GIVEN RECORDS: Begin
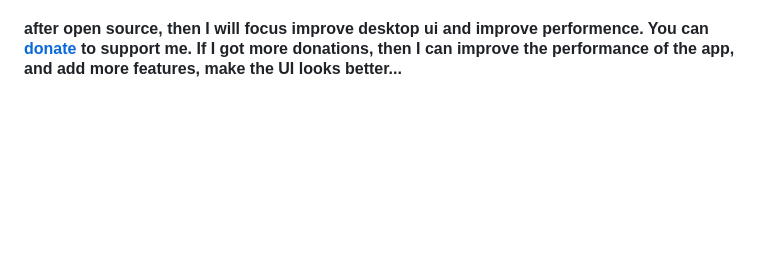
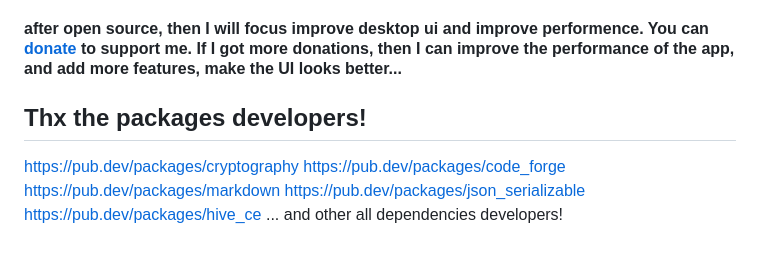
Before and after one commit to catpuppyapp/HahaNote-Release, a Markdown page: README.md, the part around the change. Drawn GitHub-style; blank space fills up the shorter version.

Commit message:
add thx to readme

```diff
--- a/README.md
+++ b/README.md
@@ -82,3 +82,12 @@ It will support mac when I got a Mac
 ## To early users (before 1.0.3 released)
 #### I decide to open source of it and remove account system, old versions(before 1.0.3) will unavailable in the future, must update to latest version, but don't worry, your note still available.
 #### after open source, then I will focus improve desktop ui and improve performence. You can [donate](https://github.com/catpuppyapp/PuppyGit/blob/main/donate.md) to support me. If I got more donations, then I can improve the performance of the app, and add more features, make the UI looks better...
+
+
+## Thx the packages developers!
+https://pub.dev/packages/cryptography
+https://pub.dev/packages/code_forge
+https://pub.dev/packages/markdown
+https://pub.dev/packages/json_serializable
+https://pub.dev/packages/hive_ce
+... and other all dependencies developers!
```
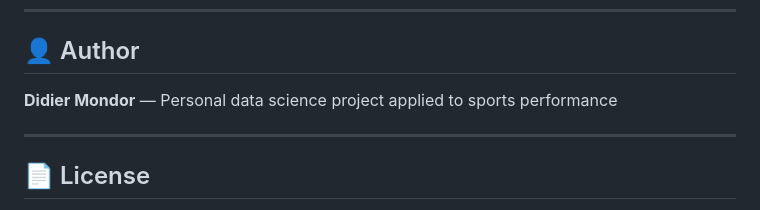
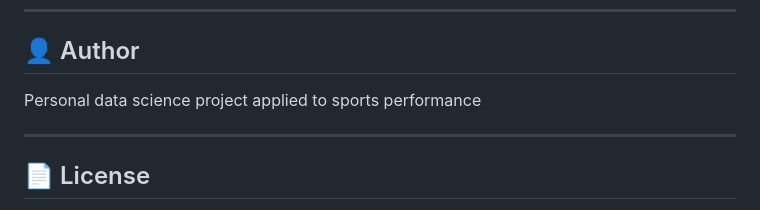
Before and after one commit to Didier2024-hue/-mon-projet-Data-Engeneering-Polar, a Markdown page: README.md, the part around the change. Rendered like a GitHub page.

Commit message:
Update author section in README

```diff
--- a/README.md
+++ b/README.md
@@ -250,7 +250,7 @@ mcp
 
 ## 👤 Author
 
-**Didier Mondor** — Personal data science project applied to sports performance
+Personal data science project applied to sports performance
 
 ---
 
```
GIVEN RECORDS: End
■ WHAT YOU NEED TO DO
Restate each entry word for word. Omit every picture.

■ COMPLETED EXERCISE
Before and after one commit to catpuppyapp/HahaNote-Release, a Markdown page: README.md, the part around the change. Drawn GitHub-style; blank space fills up the shorter version.

Commit message:
add thx to readme

```diff
--- a/README.md
+++ b/README.md
@@ -82,3 +82,12 @@ It will support mac when I got a Mac
 ## To early users (before 1.0.3 released)
 #### I decide to open source of it and remove account system, old versions(before 1.0.3) will unavailable in the future, must update to latest version, but don't worry, your note still available.
 #### after open source, then I will focus improve desktop ui and improve performence. You can [donate](https://github.com/catpuppyapp/PuppyGit/blob/main/donate.md) to support me. If I got more donations, then I can improve the performance of the app, and add more features, make the UI looks better...
+
+
+## Thx the packages developers!
+https://pub.dev/packages/cryptography
+https://pub.dev/packages/code_forge
+https://pub.dev/packages/markdown
+https://pub.dev/packages/json_serializable
+https://pub.dev/packages/hive_ce
+... and other all dependencies developers!
```
Before and after one commit to Didier2024-hue/-mon-projet-Data-Engeneering-Polar, a Markdown page: README.md, the part around the change. Rendered like a GitHub page.

Commit message:
Update author section in README

```diff
--- a/README.md
+++ b/README.md
@@ -250,7 +250,7 @@ mcp
 
 ## 👤 Author
 
-**Didier Mondor** — Personal data science project applied to sports performance
+Personal data science project applied to sports performance
 
 ---
 
```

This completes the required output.